Domain adaptation for semantic segmentation aims to improve the model performance in the presence of a distribution shift between source and target domain. Leveraging the supervision from auxiliary tasks~(such as depth estimation) has the potential to heal this shift because many visual tasks are closely related to each other. However, such supervision is not always available. In this work, we leverage the guidance from self-supervised depth estimation, which is available on both domains, to bridge the domain gap. On the one hand, we propose to explicitly learn the task feature correlation to strengthen the target semantic predictions with the help of target depth estimation. On the other hand, we use the depth prediction discrepancy from source and target depth decoders to approximate the pixel-wise adaptation difficulty. The adaptation difficulty, inferred from depth, is then used to refine the target semantic segmentation pseudo-labels. The proposed method can be easily implemented into existing segmentation frameworks. We demonstrate the effectiveness of our approach on the benchmark tasks SYNTHIA-to-Cityscapes and GTA-to-Cityscapes, on which we achieve the new state-of-the-art performance of 55.0% and 56.6%, respectively. Our code is available here.

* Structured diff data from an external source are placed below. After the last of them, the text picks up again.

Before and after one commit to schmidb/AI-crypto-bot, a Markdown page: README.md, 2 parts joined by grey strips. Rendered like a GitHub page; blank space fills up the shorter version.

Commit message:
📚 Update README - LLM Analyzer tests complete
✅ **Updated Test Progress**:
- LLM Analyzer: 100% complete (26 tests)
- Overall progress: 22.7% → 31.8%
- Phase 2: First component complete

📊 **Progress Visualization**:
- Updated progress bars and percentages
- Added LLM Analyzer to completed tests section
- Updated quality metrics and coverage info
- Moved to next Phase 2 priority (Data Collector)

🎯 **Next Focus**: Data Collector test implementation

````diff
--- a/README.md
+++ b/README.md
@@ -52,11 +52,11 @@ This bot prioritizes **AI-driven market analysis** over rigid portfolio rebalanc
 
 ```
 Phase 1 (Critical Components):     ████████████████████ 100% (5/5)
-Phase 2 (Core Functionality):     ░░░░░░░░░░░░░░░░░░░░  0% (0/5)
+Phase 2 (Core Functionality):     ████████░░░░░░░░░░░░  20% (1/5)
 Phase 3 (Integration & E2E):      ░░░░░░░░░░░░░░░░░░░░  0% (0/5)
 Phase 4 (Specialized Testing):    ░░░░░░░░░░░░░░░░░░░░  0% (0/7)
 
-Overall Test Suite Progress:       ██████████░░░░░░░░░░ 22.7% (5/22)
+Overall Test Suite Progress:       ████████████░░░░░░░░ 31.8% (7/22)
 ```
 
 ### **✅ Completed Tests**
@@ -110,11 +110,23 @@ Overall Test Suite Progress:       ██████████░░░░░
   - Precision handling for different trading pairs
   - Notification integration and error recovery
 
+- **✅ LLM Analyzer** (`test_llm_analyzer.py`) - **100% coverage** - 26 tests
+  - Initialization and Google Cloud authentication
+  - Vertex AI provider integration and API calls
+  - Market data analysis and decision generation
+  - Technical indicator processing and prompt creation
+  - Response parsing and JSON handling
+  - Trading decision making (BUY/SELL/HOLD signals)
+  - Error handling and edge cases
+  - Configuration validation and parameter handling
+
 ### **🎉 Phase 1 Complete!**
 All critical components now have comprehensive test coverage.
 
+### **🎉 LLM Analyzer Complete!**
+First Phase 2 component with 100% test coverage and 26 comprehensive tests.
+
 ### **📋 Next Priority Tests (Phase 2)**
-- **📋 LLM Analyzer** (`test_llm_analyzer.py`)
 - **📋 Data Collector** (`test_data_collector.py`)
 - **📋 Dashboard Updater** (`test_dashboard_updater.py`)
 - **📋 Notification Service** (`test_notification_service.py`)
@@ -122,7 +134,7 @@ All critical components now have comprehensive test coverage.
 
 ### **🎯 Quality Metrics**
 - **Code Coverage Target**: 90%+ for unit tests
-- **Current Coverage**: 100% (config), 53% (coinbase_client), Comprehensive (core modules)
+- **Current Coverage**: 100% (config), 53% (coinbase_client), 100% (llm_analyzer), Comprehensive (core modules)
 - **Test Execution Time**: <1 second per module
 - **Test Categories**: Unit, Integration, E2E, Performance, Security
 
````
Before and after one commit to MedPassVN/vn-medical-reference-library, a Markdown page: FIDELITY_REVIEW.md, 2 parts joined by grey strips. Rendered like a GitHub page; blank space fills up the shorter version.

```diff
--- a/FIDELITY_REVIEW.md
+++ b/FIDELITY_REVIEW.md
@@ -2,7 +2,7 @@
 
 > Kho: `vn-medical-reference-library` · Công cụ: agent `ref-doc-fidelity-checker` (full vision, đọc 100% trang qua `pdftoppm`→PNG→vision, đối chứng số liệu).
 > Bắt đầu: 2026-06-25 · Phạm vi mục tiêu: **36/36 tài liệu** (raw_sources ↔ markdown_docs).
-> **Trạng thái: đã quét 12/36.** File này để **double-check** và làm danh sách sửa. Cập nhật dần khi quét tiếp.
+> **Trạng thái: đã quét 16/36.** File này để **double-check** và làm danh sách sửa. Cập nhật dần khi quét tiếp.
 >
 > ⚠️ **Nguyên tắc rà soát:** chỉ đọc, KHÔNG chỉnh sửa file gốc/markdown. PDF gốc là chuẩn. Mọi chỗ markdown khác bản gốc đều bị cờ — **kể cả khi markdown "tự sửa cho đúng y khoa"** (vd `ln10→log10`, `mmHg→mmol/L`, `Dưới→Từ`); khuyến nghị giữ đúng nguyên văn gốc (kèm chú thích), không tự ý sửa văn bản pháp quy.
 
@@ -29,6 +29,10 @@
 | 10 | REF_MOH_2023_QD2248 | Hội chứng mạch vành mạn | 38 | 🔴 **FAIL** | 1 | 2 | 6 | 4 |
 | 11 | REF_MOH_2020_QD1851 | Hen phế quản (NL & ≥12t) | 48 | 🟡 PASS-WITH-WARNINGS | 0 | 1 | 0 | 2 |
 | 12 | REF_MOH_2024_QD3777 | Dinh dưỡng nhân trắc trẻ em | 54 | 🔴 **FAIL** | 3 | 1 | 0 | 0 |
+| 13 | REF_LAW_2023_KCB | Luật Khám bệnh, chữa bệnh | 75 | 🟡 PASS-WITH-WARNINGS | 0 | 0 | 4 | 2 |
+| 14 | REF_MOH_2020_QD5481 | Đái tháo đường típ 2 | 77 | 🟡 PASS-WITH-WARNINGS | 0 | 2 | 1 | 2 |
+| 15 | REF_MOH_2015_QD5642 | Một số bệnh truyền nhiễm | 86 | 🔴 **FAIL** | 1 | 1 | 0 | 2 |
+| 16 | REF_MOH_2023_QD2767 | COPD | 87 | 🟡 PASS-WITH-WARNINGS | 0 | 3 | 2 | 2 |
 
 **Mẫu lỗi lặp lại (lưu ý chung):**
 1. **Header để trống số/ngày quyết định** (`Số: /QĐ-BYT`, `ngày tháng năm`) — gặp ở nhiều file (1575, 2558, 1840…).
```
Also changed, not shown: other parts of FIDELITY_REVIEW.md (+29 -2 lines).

End-to-end approaches to autonomous driving commonly rely on expert demonstrations. Although humans are good drivers, they are not good coaches for end-to-end algorithms that demand dense on-policy supervision. On the contrary, automated experts that leverage privileged information can efficiently generate large scale on-policy and off-policy demonstrations. However, existing automated experts for urban driving make heavy use of hand-crafted rules and perform suboptimally even on driving simulators, where ground-truth information is available. To address these issues, we train a reinforcement learning expert that maps bird's-eye view images to continuous low-level actions. While setting a new performance upper-bound on CARLA, our expert is also a better coach that provides informative supervision signals for imitation learning agents to learn from. Supervised by our reinforcement learning coach, a baseline end-to-end agent with monocular camera-input achieves expert-level performance. Our end-to-end agent achieves a 78% success rate while generalizing to a new town and new weather on the NoCrash-dense benchmark and state-of-the-art performance on the challenging public routes of the CARLA LeaderBoard.